== TASK DETAILS ==
Please set down each of the lines below once more, exactly, omitting all pictures.

== RECORD SET ==
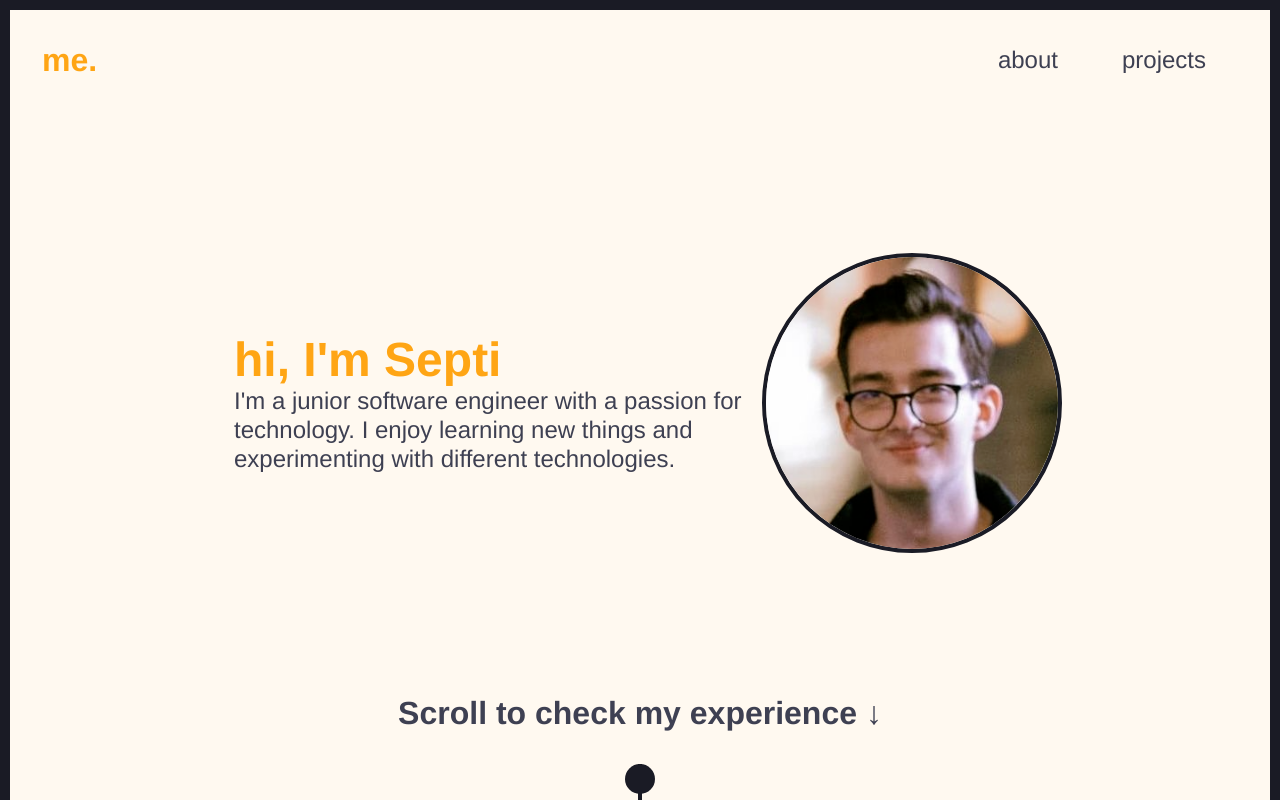
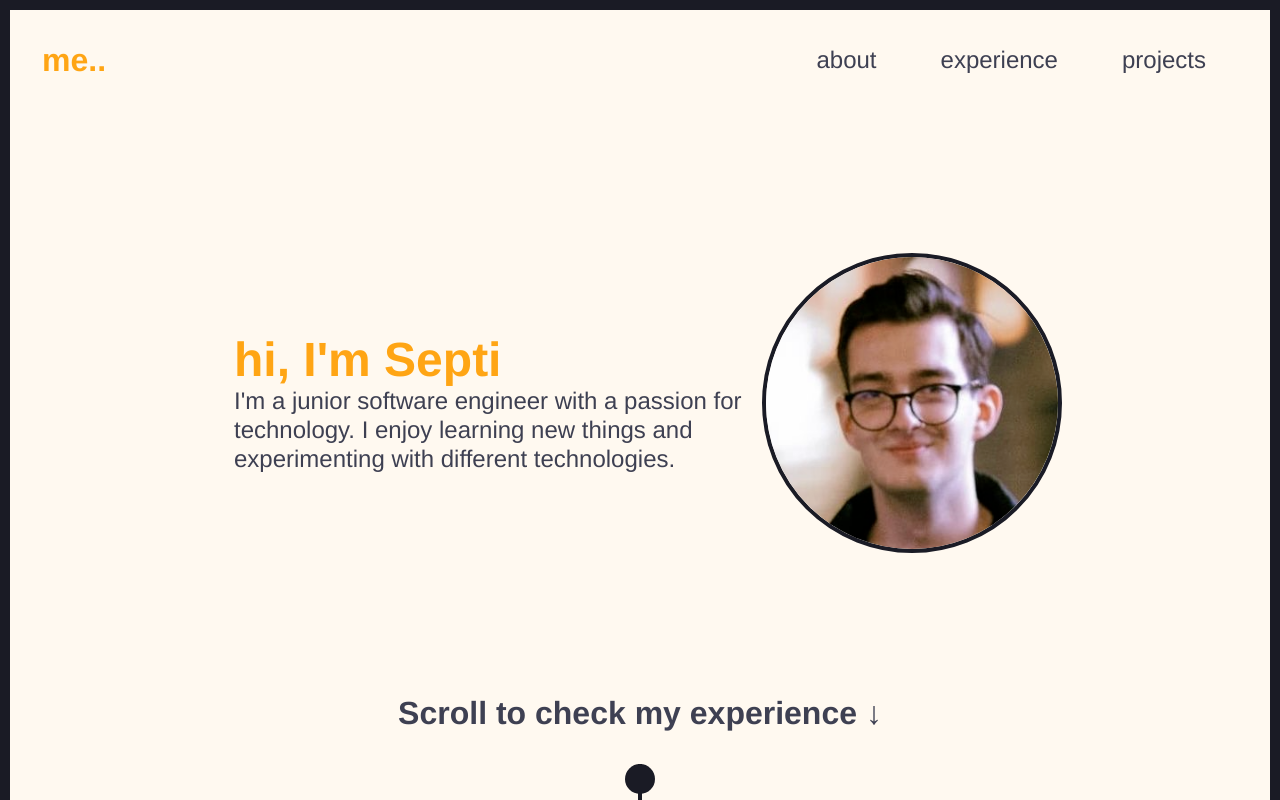
Before and after one commit to Septy2000/Portfolio-Website, a Next.js app: page / in a window 1280 px wide. Shown: the top 800 px of the page. Built offline with nearby package versions, Linux system fonts and the light colour scheme.

Commit message:
Moved Navigation bar component to main page instead of layout; Used refs and passed them to components and navigation bar to enable scrolling; Might have to look into using forwardRef

```diff
--- a/src/app/layout.tsx
+++ b/src/app/layout.tsx
@@ -19,7 +19,6 @@ export default function RootLayout({
                 <ThemeClient>
                     <GlobalStyles />
                     <body>
-                        <NavigationBar />
                         {children}
                     </body>
                 </ThemeClient>
--- a/src/app/page.tsx
+++ b/src/app/page.tsx
@@ -1,15 +1,25 @@
 "use client";
-import React from "react";
+import React, { useRef } from "react";
+import NavigationBar from "@/components/NavigationBar/NavigationBar";
 import MainInformationSection from "@/components/MainInformationSection/MainInformationSction";
 import ExperienceContainer from "@/components/ExperienceSection/ExperienceSection";
 import ProjectsSection from "@/components/ProjectsSection/ProjectsSection";
 
 export default function AboutMePage() {
+    const aboutRef = useRef<HTMLDivElement | null>(null);
+    const experienceRef = useRef<HTMLDivElement | null>(null);
+    const projectsRef = useRef<HTMLDivElement | null>(null);
+
     return (
         <React.Fragment>
-            <MainInformationSection />
-            <ExperienceContainer />
-            <ProjectsSection />
+            <NavigationBar
+                aboutRef={aboutRef}
+                projectsRef={projectsRef}
+                experienceRef={experienceRef}
+            />
+            <MainInformationSection aboutRef={aboutRef} />
+            <ExperienceContainer experienceRef={experienceRef} />
+            <ProjectsSection projectsRef={projectsRef} />
         </React.Fragment>
     );
 }
--- a/src/components/ExperienceSection/ExperienceSection.tsx
+++ b/src/components/ExperienceSection/ExperienceSection.tsx
@@ -15,7 +15,11 @@ export type TimelineItemAttributes = {
     icon: string;
 };
 
-export default function ExperienceSection() {
+export default function ExperienceSection({
+    experienceRef,
+}: {
+    experienceRef: React.RefObject<HTMLDivElement>;
+}) {
     const timelineItems: TimelineItemAttributes[] = [
         {
             title: "Graduate Software Engineer",
@@ -40,7 +44,7 @@ export default function ExperienceSection() {
     ];
 
     return (
-        <Styled.Container>
+        <Styled.Container ref={experienceRef}>
             <Styled.ScrollToExperienceHeader>
                 Scroll to check my experience &darr;
             </Styled.ScrollToExperienceHeader>
--- a/src/components/MainInformationSection/MainInformationSction.tsx
+++ b/src/components/MainInformationSection/MainInformationSction.tsx
@@ -3,9 +3,13 @@ import AboutContainer from "./AboutSection/AboutSection";
 import { PortraitImage } from "@/components/images/Images.styled";
 import { portrait_src } from "@/components/images/Images";
 
-export default function MainInformationSection() {
+export default function MainInformationSection({
+    aboutRef,
+}: {
+    aboutRef: React.RefObject<HTMLDivElement>;
+}) {
     return (
-        <Styled.Container>
+        <Styled.Container ref={aboutRef}>
             <AboutContainer />
             <PortraitImage
                 src={portrait_src}
--- a/src/components/NavigationBar/NavigationBar.styled.tsx
+++ b/src/components/NavigationBar/NavigationBar.styled.tsx
@@ -22,7 +22,7 @@ export const NavigationContainer = styled.nav`
     margin-left: ${({ theme }) => theme.margin.medium};
 `;
 
-export const NavigationLink = styled(Link)`
+export const NavigationLink = styled.div`
     font-size: 1.5rem;
     margin-left: ${({ theme }) => theme.margin.medium};
     margin-right: ${({ theme }) => theme.margin.medium};
--- a/src/components/NavigationBar/NavigationBar.tsx
+++ b/src/components/NavigationBar/NavigationBar.tsx
@@ -1,17 +1,52 @@
 "use client";
-import React from "react";
+import React, { useRef } from "react";
 import * as Styled from "./NavigationBar.styled";
 
-export default function NavigationBar() {
-    const pages = ["about", "projects"];
+type Page = {
+    name: string;
+    ref: React.RefObject<HTMLDivElement>;
+};
+
+export default function NavigationBar({
+    aboutRef,
+    projectsRef,
+    experienceRef,
+}: {
+    aboutRef: React.RefObject<HTMLDivElement>;
+    projectsRef: React.RefObject<HTMLDivElement>;
+    experienceRef: React.RefObject<HTMLDivElement>;
+}) {
+    const pages: Page[] = [
+        {
+            name: "about",
+            ref: aboutRef,
+        },
+        {
+            name: "experience",
+            ref: experienceRef,
+        },
+        {
+            name: "projects",
+            ref: projectsRef,
+        },
+    ];
+
+    const topLeftText = "me.";
 
     return (
         <Styled.Header>
-            <Styled.Name>me.</Styled.Name>
+            <Styled.Name>{topLeftText}.</Styled.Name>
             <Styled.NavigationContainer>
                 {pages.map((page, id) => (
-                    <Styled.NavigationLink key={id} href={page.toLowerCase()}>
-                        {page}
+                    <Styled.NavigationLink
+                        key={id}
+                        onClick={() => {
+                            page.ref.current?.scrollIntoView({
+                                behavior: "smooth",
+                            });
+                        }}
+                    >
+                        {page.name}
                     </Styled.NavigationLink>
                 ))}
             </Styled.NavigationContainer>
--- a/src/components/ProjectsSection/ProjectsSection.tsx
+++ b/src/components/ProjectsSection/ProjectsSection.tsx
@@ -1,5 +1,5 @@
 "use client";
-import React, { useState } from "react";
+import React, { useState, useRef } from "react";
 import * as Styled from "./ProjectsSection.styled";
 import ProjectCard from "./ProjectCard/ProjectCard";
 import {
@@ -16,7 +16,11 @@ export type Project = {
     code_url?: string;
 };
 
-export default function ProjectsSection() {
+export default function ProjectsSection({
+    projectsRef,
+}: {
+    projectsRef: React.RefObject<HTMLDivElement>;
+}) {
     const projects: Project[] = [
         {
             title: "Fractals Explorer",
@@ -35,19 +39,18 @@ export default function ProjectsSection() {
             code_url: "https://github.com/Septy2000/Portfolio-Website",
         },
     ];
-
-    const projectsSectionTitle = "projects";
-
     const [selectedProject, setSelectedProject] = useState<Project>(
         projects[0]
     );
+
+    const projectsSectionTitle = "projects";
 
     function handleProjectItemClick(project: Project) {
         setSelectedProject(project);
     }
 
     return (
-        <Styled.Container>
+        <Styled.Container ref={projectsRef}>
             <SpacerSmall />
             <Styled.ProjectsContainer>
                 <Styled.ProjectsList>
```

== COMPLETED EXERCISE ==
Before and after one commit to Septy2000/Portfolio-Website, a Next.js app: page / in a window 1280 px wide. Shown: the top 800 px of the page. Built offline with nearby package versions, Linux system fonts and the light colour scheme.

Commit message:
Moved Navigation bar component to main page instead of layout; Used refs and passed them to components and navigation bar to enable scrolling; Might have to look into using forwardRef

```diff
--- a/src/app/layout.tsx
+++ b/src/app/layout.tsx
@@ -19,7 +19,6 @@ export default function RootLayout({
                 <ThemeClient>
                     <GlobalStyles />
                     <body>
-                        <NavigationBar />
                         {children}
                     </body>
                 </ThemeClient>
--- a/src/app/page.tsx
+++ b/src/app/page.tsx
@@ -1,15 +1,25 @@
 "use client";
-import React from "react";
+import React, { useRef } from "react";
+import NavigationBar from "@/components/NavigationBar/NavigationBar";
 import MainInformationSection from "@/components/MainInformationSection/MainInformationSction";
 import ExperienceContainer from "@/components/ExperienceSection/ExperienceSection";
 import ProjectsSection from "@/components/ProjectsSection/ProjectsSection";
 
 export default function AboutMePage() {
+    const aboutRef = useRef<HTMLDivElement | null>(null);
+    const experienceRef = useRef<HTMLDivElement | null>(null);
+    const projectsRef = useRef<HTMLDivElement | null>(null);
+
     return (
         <React.Fragment>
-            <MainInformationSection />
-            <ExperienceContainer />
-            <ProjectsSection />
+            <NavigationBar
+                aboutRef={aboutRef}
+                projectsRef={projectsRef}
+                experienceRef={experienceRef}
+            />
+            <MainInformationSection aboutRef={aboutRef} />
+            <ExperienceContainer experienceRef={experienceRef} />
+            <ProjectsSection projectsRef={projectsRef} />
         </React.Fragment>
     );
 }
--- a/src/components/ExperienceSection/ExperienceSection.tsx
+++ b/src/components/ExperienceSection/ExperienceSection.tsx
@@ -15,7 +15,11 @@ export type TimelineItemAttributes = {
     icon: string;
 };
 
-export default function ExperienceSection() {
+export default function ExperienceSection({
+    experienceRef,
+}: {
+    experienceRef: React.RefObject<HTMLDivElement>;
+}) {
     const timelineItems: TimelineItemAttributes[] = [
         {
             title: "Graduate Software Engineer",
@@ -40,7 +44,7 @@ export default function ExperienceSection() {
     ];
 
     return (
-        <Styled.Container>
+        <Styled.Container ref={experienceRef}>
             <Styled.ScrollToExperienceHeader>
                 Scroll to check my experience &darr;
             </Styled.ScrollToExperienceHeader>
--- a/src/components/MainInformationSection/MainInformationSction.tsx
+++ b/src/components/MainInformationSection/MainInformationSction.tsx
@@ -3,9 +3,13 @@ import AboutContainer from "./AboutSection/AboutSection";
 import { PortraitImage } from "@/components/images/Images.styled";
 import { portrait_src } from "@/components/images/Images";
 
-export default function MainInformationSection() {
+export default function MainInformationSection({
+    aboutRef,
+}: {
+    aboutRef: React.RefObject<HTMLDivElement>;
+}) {
     return (
-        <Styled.Container>
+        <Styled.Container ref={aboutRef}>
             <AboutContainer />
             <PortraitImage
                 src={portrait_src}
--- a/src/components/NavigationBar/NavigationBar.styled.tsx
+++ b/src/components/NavigationBar/NavigationBar.styled.tsx
@@ -22,7 +22,7 @@ export const NavigationContainer = styled.nav`
     margin-left: ${({ theme }) => theme.margin.medium};
 `;
 
-export const NavigationLink = styled(Link)`
+export const NavigationLink = styled.div`
     font-size: 1.5rem;
     margin-left: ${({ theme }) => theme.margin.medium};
     margin-right: ${({ theme }) => theme.margin.medium};
--- a/src/components/NavigationBar/NavigationBar.tsx
+++ b/src/components/NavigationBar/NavigationBar.tsx
@@ -1,17 +1,52 @@
 "use client";
-import React from "react";
+import React, { useRef } from "react";
 import * as Styled from "./NavigationBar.styled";
 
-export default function NavigationBar() {
-    const pages = ["about", "projects"];
+type Page = {
+    name: string;
+    ref: React.RefObject<HTMLDivElement>;
+};
+
+export default function NavigationBar({
+    aboutRef,
+    projectsRef,
+    experienceRef,
+}: {
+    aboutRef: React.RefObject<HTMLDivElement>;
+    projectsRef: React.RefObject<HTMLDivElement>;
+    experienceRef: React.RefObject<HTMLDivElement>;
+}) {
+    const pages: Page[] = [
+        {
+            name: "about",
+            ref: aboutRef,
+        },
+        {
+            name: "experience",
+            ref: experienceRef,
+        },
+        {
+            name: "projects",
+            ref: projectsRef,
+        },
+    ];
+
+    const topLeftText = "me.";
 
     return (
         <Styled.Header>
-            <Styled.Name>me.</Styled.Name>
+            <Styled.Name>{topLeftText}.</Styled.Name>
             <Styled.NavigationContainer>
                 {pages.map((page, id) => (
-                    <Styled.NavigationLink key={id} href={page.toLowerCase()}>
-                        {page}
+                    <Styled.NavigationLink
+                        key={id}
+                        onClick={() => {
+                            page.ref.current?.scrollIntoView({
+                                behavior: "smooth",
+                            });
+                        }}
+                    >
+                        {page.name}
                     </Styled.NavigationLink>
                 ))}
             </Styled.NavigationContainer>
--- a/src/components/ProjectsSection/ProjectsSection.tsx
+++ b/src/components/ProjectsSection/ProjectsSection.tsx
@@ -1,5 +1,5 @@
 "use client";
-import React, { useState } from "react";
+import React, { useState, useRef } from "react";
 import * as Styled from "./ProjectsSection.styled";
 import ProjectCard from "./ProjectCard/ProjectCard";
 import {
@@ -16,7 +16,11 @@ export type Project = {
     code_url?: string;
 };
 
-export default function ProjectsSection() {
+export default function ProjectsSection({
+    projectsRef,
+}: {
+    projectsRef: React.RefObject<HTMLDivElement>;
+}) {
     const projects: Project[] = [
         {
             title: "Fractals Explorer",
@@ -35,19 +39,18 @@ export default function ProjectsSection() {
             code_url: "https://github.com/Septy2000/Portfolio-Website",
         },
     ];
-
-    const projectsSectionTitle = "projects";
-
     const [selectedProject, setSelectedProject] = useState<Project>(
         projects[0]
     );
+
+    const projectsSectionTitle = "projects";
 
     function handleProjectItemClick(project: Project) {
         setSelectedProject(project);
     }
 
     return (
-        <Styled.Container>
+        <Styled.Container ref={projectsRef}>
             <SpacerSmall />
             <Styled.ProjectsContainer>
                 <Styled.ProjectsList>
```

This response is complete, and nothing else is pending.